However, it doesn’t induce inflammation via these pathways at first, in the infected human lung cells. Moreover, the occurrence of such inflammation is counterproductive, as IFNs directly increase the expression of the ACE2 receptor.
The lungs are the site of the most severe symptoms in severe infection. The occurrence of a ‘cytokine storm’ brings about acute respiratory syndrome (ARDS), with extensive lung damage, pneumonia, and progressive respiratory failure. As a result, the patient needs intensive care unit (ICU) admission and mechanical ventilation.
In other words, the targeting of the ACE2 receptor by IFNs means that virally induced rises in IFNs aimed at recruiting more immune cells also cause the ACE2 expression to rise, which could potentially worsen the infection.
The baseline levels of immune cells are, therefore, more important in preventing hyperactivation of the immune response in COVID-19 than in inducing immune reactions to other viruses.
What does the study show?
The study shows that there is a negative correlation between ACE2 expression and the levels of CD8 T cells, resting and activated NK cells, and M1 macrophages. The other white cells did not show this relationship.
Overall, most white cells that are involved in antiviral immunity are found at low levels in those lung tissues that have high ACE2 expression.

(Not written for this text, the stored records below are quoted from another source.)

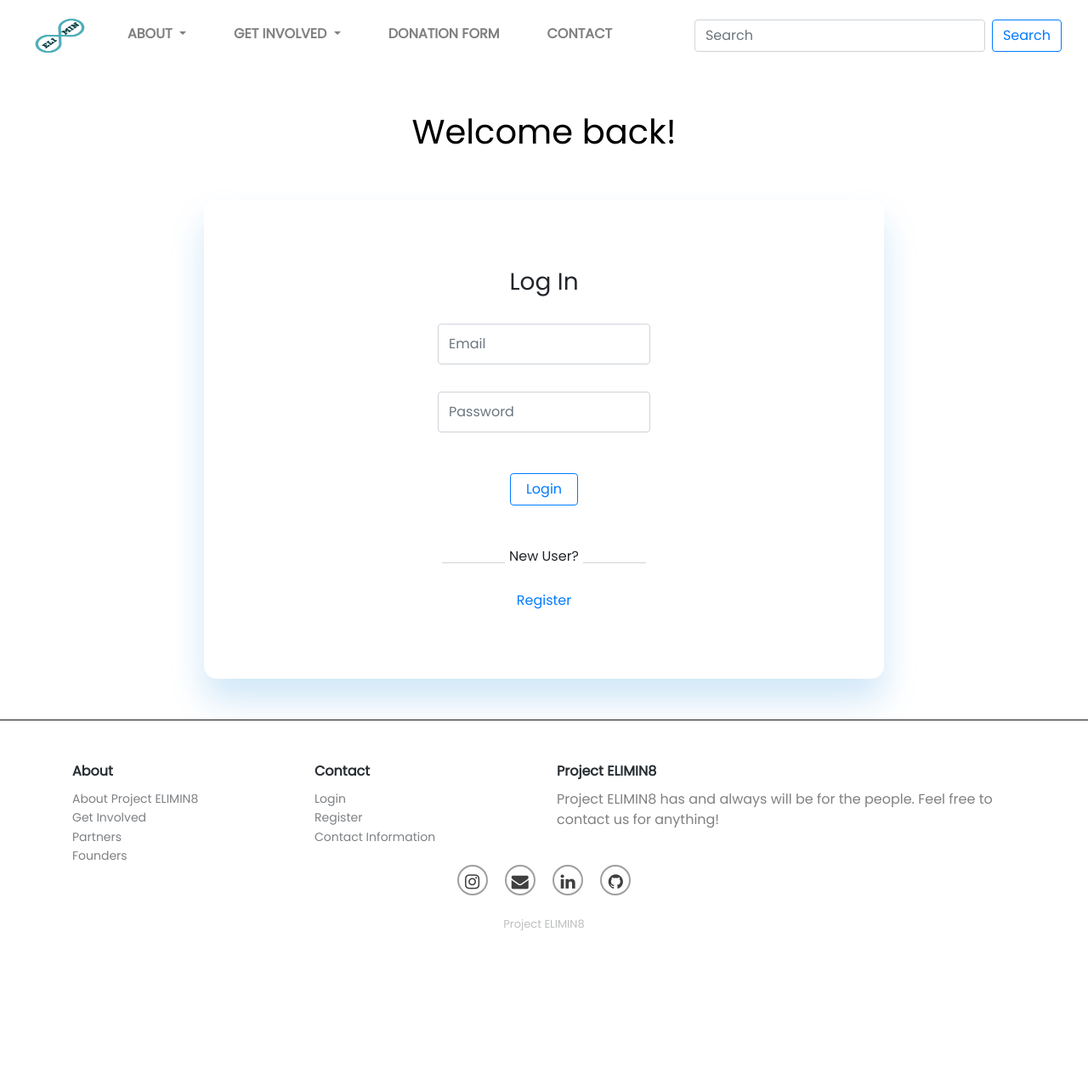
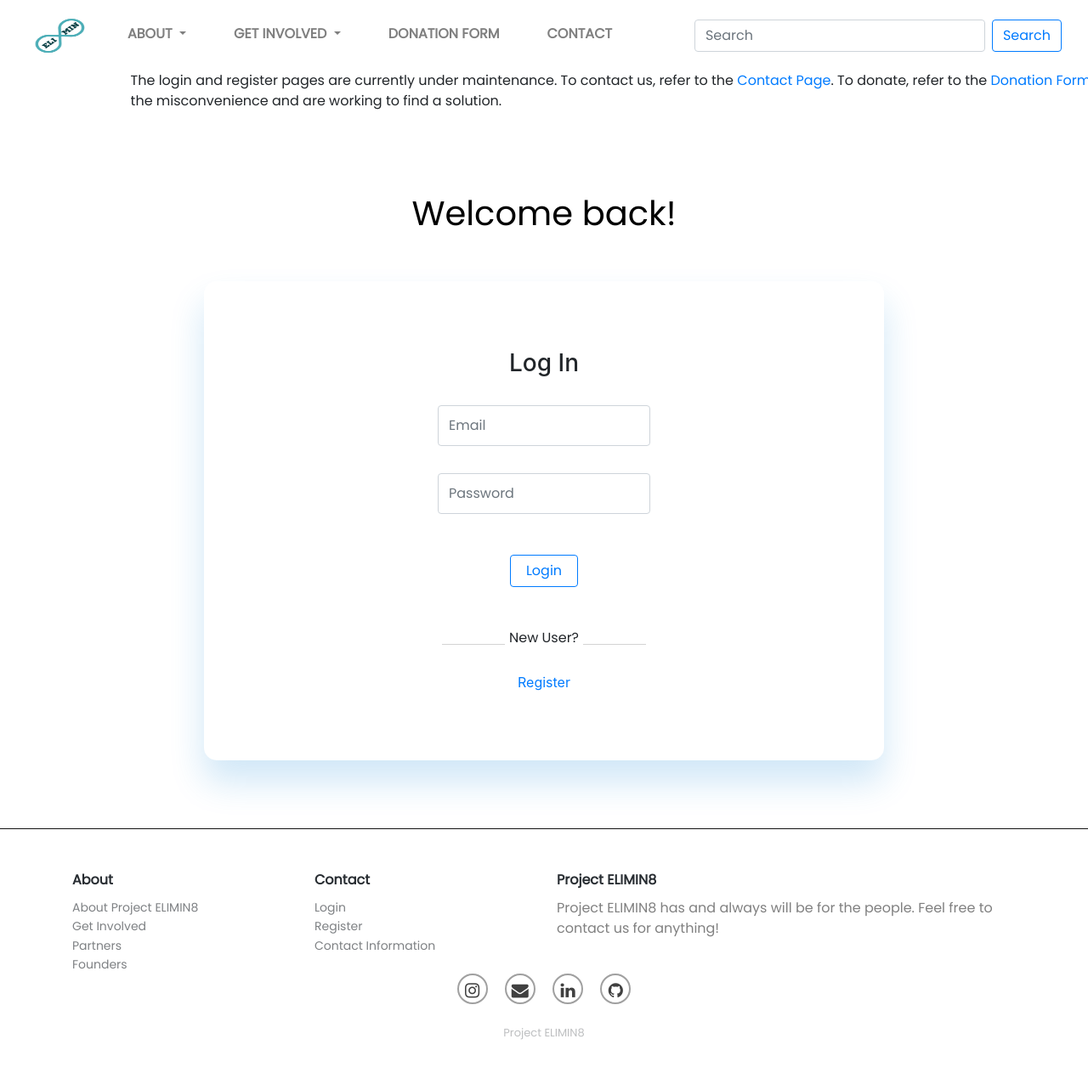
Before and after one commit to peacekeeper6/CastSD-Branch-Org, a Flask app: page /login/ in a window 1280 px wide; the page is wider, and only the part inside the window is pictured. Shown: that part at 85% size. Before the commit the page ends 1096 px from the top of that part, so only its background shows below. Run offline with Flask 2, Linux system fonts and the light colour scheme; some libraries are stand-ins or nearby versions.

Commit message:
login and register announcement banner

```diff
--- a/Flaskenv/static/styles/login.css
+++ b/Flaskenv/static/styles/login.css
@@ -1,64 +1,82 @@
+h1, body, .input, div {
+    font-family: 'Poppins', sans-serif;
+}
 h1 {
     display:flex;
     justify-content: center;
     color: #000000;
     margin-bottom:5rem;
     margin-top:5rem;
-    font-family: 'Poppins', sans-serif;
 }
 hr {
     width: 50%;
 }
-.left {
-    float:left;
-}
-
-.right {
-    float:right;
-}
-.divider {
-    width:500px;
-    text-align:center;
-}
-
-.divider hr {
-    margin-left:auto;
-    margin-right:auto;
-    width:40%;
-
-}
-body {
-    font-family: 'Poppins', sans-serif;
-    /* margin: 0;
-    padding: 0;
-    background: linear-gradient(to bottom right, #E3F0FF, #FAFCFF);
-    height: 100vh;
-    {#justify-content: center;#}
-    {#align-items: center;#} */
-    /* background-image: url({{ url_for('static', filename='assets/background.jpg') }});
-    background-repeat: no-repeat;
-    background-size:100% 100%;
-    min-height: 100%; */
-}
 container {
-    /* align-items: center;
-    align-content: center;
-    justify-content: center; */
     padding-top:5rem;
     margin: auto;
     width: 50rem;
-    height: 85%;
     background-color: #ffffff;
     border-radius: 15px;
-    /* border-radius: 20px; */
     box-shadow: 0px 25px 40px #1687d933;
-    margin-bottom:3rem;
+    margin-bottom:5rem;
 }
 .input {
     height:3rem;
-    font-family: 'Poppins', sans-serif;
 }
 .form-group {
     width: 250px;
     margin-top:2rem
 }
+#divpadding, #h1padding {
+    padding-bottom: 3rem
+}
+#h1padding {
+    padding-top:3rem;
+}
+#centerpadding {
+    margin-bottom:5rem
+}
+#spancss {
+    background-color: #ffffff;
+    padding: 0 5px;
+}
+#newuser {
+    width: 30%;
+    height: 20px;
+    border-bottom: 1px solid lightgray;
+    text-align: center;
+    margin-bottom: 2rem
+}
+.scroll-text {
+    margin-bottom: 3rem;
+    -moz-transform: translateX(100%);
+    -webkit-transform: translateX(100%);
+    transform: translateX(100%);
+
+    -moz-animation: my-animation 15s linear infinite;
+    -webkit-animation: my-animation 15s linear infinite;
+    animation: my-animation 15s linear infinite;
+    }
+
+    @-moz-keyframes my-animation {
+    from { -moz-transform: translateX(100%); }
+    to { -moz-transform: translateX(-100%); }
+    }
+
+    @-webkit-keyframes my-animation {
+    from { -webkit-transform: translateX(100%); }
+    to { -webkit-transform: translateX(-100%); }
+    }
+
+    @keyframes my-animation {
+    from {
+        -moz-transform: translateX(100%);
+        -webkit-transform: translateX(100%);
+        transform: translateX(100%);
+    }
+    to {
+        -moz-transform: translateX(-100%);
+        -webkit-transform: translateX(-100%);
+        transform: translateX(-100%);
+    }
+}
--- a/Flaskenv/templates/getinvolved/login.html
+++ b/Flaskenv/templates/getinvolved/login.html
@@ -7,42 +7,37 @@
     <title>Project ELIMIN8|Login</title>
     <link rel="stylesheet" href="{{ url_for('static', filename='styles/login.css') }}">
     <link rel="stylesheet" type="text/css" href="https://fonts.googleapis.com/css?family=Poppins" />
-    <style>
-    </style>
 </head>
 {% endblock %}
 {% block body %}
-<body style="font-family: 'Poppins', sans-serif">
-    <h1 style="padding-top:3rem;padding-bottom:3rem">Welcome back!</h1>
+<body>
+    <div>
+        <div class="scroll-text">
+            The login and register pages are currently under maintenance. To contact us, refer to the <a href="{{ url_for('contact') }}">Contact Page</a>. To donate, refer to the <a href="{{ url_for('donation') }}">Donation Form</a>. We apologize for the misconvenience and are working to find a solution.
+        </div>
+    </div>
+    <h1 id="h1padding">Welcome back!</h1>
 <container>
 <center>
     <h3>Log In</h3>
 <div class="form-group">
-    <!-- <label for="inputEmail">Email</label> -->
     <input style="height:3rem" type="email" class="form-control" id="inputEmail" placeholder="Email">
 </div>
 </div>
 <div class="form-group">
-    <!-- <label for="inputPassword">Password</label> -->
     <input style="height:3rem" type="password" class="form-control" minlength="8" required id="inputPassword" placeholder="Password">
 </div>
-    <div style="padding-bottom: 3rem">
+    <div id="divpadding">
 <button type="submit" class="btn btn-outline-primary" style="width:5rem;margin-top:2rem">Login</button>
     </div>
 </center>
-<center style="margin-bottom:5rem;">
-    <div style="width: 30%; height: 20px; border-bottom: 1px solid lightgray; text-align: center; margin-bottom: 2rem">
-        <span style="background-color: #ffffff;padding: 0 5px;">
+<center id="centerpadding">
+    <div id="newuser">
+        <span id="spancss">
           New User?
         </span>
       </div>
-    <!-- <div class="divider">
-    <hr class="left"/>
-    New User?
-    <hr class="right"/>
-    <p> <br> -->
         <a href="{{ url_for('register') }}">Register</a></p>
-<!-- </div>  -->
 </center>
 </container>
 </body>
```
Also changed, not shown: Flaskenv/static/styles/register.css (+33 -0 lines), Flaskenv/templates/getinvolved/register.html (+7 -3 lines).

Both the number and functional status of the ‘early responder’ cytotoxic T cells are reduced significantly in the current infection. CD8 T cells in peripheral blood are reduced and functionally exhausted in patients with COVID-19, especially in older and sicker patients. Low CD8 T cells are associated with reduced survival.
NK cells are the first responders that recognize and clear virally-infected cells stimulated by cytokines or antibodies, or if the infected cells express induced-self ligands or viral antigens. However, in the early stages of COVID-19, the infected cells are ominously quiet concerning the induction of pro-inflammatory signals. Later on, the NK cell count drops, and the cells themselves show evidence of exhaustion.
Post-infection, the innate immune system needs to be activated rapidly to eliminate the infective agent, typically by the release of inflammatory chemicals from infected cells. However, this reaction is typically not seen in the infected lung tissue, which fails to stimulate the production of several important molecules that would attract other immune cells to the fight.
The study concludes, “The link that we identified between high baseline ACE2 expression and reduced cytotoxic lymphocyte levels in human lung tissue prior to SARS-CoV-2 infection is striking. This may predict the long-term outcome of individuals infected with COVID-19.”
bioRxiv publishes preliminary scientific reports that are not peer-reviewed and, therefore, not be regarded as conclusive, guide clinical practice/health-related behavior, or treated as established information.
- Dujif, P. H. G. (2020). Baseline Pulmonary Levels of CD8+ T Cells and NK Cells Inversely Correlate with Expression of the SARS-Cov-2 Entry Receptor ACE2. bioRxiv preprint. doi: https://doi.org/10.1101/2020.05.04.075291.